PROVIDED DATA START

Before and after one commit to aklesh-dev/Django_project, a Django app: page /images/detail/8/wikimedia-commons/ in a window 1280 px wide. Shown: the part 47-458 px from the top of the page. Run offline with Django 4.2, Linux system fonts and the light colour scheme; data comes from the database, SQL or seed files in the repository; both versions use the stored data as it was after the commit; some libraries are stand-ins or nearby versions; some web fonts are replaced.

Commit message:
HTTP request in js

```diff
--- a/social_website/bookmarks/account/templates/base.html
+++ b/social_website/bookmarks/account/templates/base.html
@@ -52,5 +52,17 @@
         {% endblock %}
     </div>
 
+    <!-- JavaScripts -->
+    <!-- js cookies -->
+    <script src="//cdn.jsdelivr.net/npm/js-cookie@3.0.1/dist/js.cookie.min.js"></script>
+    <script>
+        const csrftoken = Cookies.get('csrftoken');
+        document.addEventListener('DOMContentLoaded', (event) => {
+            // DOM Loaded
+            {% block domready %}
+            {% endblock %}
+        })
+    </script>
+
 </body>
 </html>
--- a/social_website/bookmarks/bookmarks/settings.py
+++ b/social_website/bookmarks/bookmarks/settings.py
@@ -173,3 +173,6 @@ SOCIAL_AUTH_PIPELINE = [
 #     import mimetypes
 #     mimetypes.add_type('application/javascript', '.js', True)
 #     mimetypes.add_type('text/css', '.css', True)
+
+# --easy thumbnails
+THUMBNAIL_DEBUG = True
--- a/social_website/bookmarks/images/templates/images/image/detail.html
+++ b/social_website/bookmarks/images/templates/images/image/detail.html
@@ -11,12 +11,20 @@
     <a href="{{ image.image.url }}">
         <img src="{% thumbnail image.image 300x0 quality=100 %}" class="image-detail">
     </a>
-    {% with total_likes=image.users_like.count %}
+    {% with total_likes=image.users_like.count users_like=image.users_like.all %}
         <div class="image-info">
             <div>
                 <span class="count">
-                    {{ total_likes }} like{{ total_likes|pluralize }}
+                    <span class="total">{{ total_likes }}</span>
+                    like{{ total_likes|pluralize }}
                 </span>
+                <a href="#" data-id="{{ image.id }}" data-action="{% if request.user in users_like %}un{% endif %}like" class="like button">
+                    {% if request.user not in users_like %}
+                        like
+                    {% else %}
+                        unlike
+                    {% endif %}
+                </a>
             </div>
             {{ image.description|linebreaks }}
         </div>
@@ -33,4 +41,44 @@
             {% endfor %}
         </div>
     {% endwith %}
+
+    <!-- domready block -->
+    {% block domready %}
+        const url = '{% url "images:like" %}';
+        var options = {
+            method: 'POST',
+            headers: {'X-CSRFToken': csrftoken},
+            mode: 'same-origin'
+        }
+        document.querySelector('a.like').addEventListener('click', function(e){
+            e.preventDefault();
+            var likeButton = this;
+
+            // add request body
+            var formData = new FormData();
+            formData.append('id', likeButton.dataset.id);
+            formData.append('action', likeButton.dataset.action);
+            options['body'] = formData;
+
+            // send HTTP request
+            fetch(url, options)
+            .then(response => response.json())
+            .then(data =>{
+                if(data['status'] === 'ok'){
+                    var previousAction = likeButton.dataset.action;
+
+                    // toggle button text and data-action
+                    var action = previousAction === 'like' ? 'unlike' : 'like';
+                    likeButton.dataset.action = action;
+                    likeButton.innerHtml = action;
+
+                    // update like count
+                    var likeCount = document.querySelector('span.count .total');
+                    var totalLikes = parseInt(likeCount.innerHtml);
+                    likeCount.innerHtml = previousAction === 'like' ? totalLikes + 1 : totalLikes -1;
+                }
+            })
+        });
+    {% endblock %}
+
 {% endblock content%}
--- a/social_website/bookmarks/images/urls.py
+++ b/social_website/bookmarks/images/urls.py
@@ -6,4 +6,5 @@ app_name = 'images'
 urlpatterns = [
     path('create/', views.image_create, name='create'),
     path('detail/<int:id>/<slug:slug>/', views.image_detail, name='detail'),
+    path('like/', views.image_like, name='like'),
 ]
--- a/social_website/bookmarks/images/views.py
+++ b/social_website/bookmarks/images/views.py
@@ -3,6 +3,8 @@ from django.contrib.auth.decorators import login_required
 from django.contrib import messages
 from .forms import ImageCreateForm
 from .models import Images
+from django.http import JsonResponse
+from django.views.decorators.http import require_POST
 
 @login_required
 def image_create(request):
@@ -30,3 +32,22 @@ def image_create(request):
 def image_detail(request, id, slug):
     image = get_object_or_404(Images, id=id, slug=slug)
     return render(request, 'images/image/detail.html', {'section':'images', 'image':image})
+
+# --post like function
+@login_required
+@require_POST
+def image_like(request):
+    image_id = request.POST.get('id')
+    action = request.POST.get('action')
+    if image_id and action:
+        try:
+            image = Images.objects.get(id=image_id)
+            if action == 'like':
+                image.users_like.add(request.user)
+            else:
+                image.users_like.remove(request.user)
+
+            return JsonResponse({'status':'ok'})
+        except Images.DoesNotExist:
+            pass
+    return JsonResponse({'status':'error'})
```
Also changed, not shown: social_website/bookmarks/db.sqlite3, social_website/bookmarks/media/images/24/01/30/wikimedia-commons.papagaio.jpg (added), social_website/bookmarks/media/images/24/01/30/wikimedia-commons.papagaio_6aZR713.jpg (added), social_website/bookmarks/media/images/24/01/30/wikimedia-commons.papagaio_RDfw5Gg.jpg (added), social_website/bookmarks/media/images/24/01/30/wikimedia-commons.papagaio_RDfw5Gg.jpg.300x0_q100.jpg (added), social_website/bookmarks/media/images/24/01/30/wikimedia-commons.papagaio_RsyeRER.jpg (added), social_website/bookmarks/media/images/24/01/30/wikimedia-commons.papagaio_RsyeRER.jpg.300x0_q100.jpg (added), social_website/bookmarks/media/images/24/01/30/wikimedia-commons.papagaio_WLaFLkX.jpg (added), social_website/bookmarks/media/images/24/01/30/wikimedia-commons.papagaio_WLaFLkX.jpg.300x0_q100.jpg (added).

PROVIDED DATA END
PROVIDED DATA START

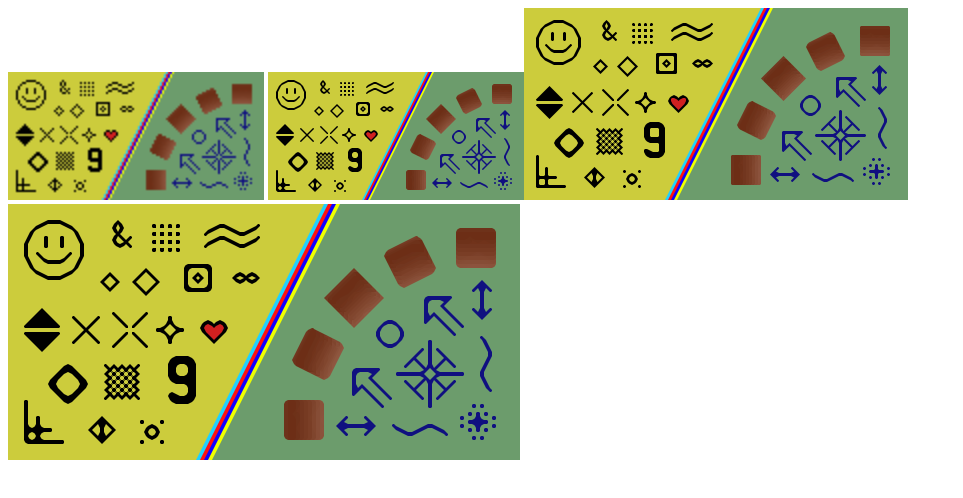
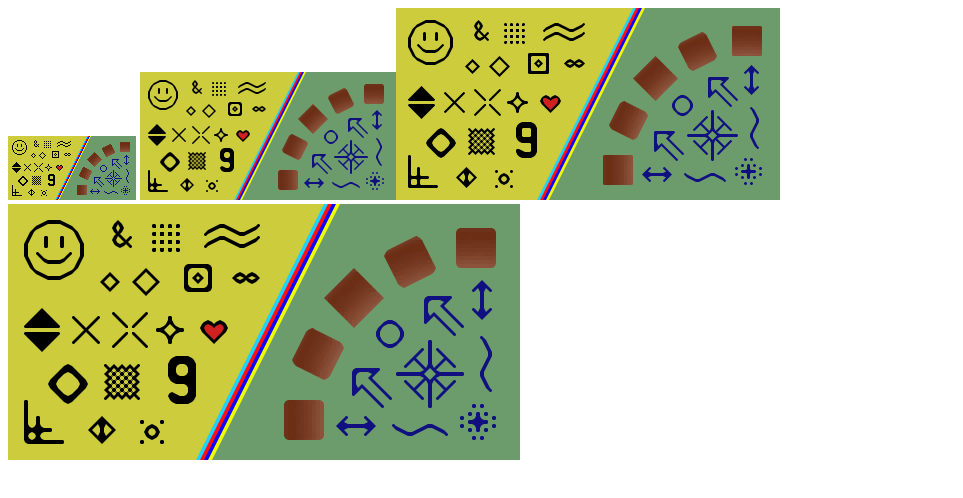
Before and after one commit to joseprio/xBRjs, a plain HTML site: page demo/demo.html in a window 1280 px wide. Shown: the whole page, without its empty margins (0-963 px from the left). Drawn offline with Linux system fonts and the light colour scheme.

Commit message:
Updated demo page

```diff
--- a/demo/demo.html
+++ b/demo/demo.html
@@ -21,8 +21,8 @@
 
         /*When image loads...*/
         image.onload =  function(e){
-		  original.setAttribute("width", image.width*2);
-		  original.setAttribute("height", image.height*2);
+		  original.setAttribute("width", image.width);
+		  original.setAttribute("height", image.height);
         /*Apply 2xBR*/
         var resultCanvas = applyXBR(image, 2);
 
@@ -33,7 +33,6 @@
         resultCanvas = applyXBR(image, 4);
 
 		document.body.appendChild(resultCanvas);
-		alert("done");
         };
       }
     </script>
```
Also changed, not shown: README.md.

PROVIDED DATA END

PROBLEM TO WORK ON -
Scan the listing for the string "resultCanvas", then copy every line where it appears.

SOLUTION TO THIS PROBLEM -
         var resultCanvas = applyXBR(image, 2);
         resultCanvas = applyXBR(image, 4);
 		document.body.appendChild(resultCanvas);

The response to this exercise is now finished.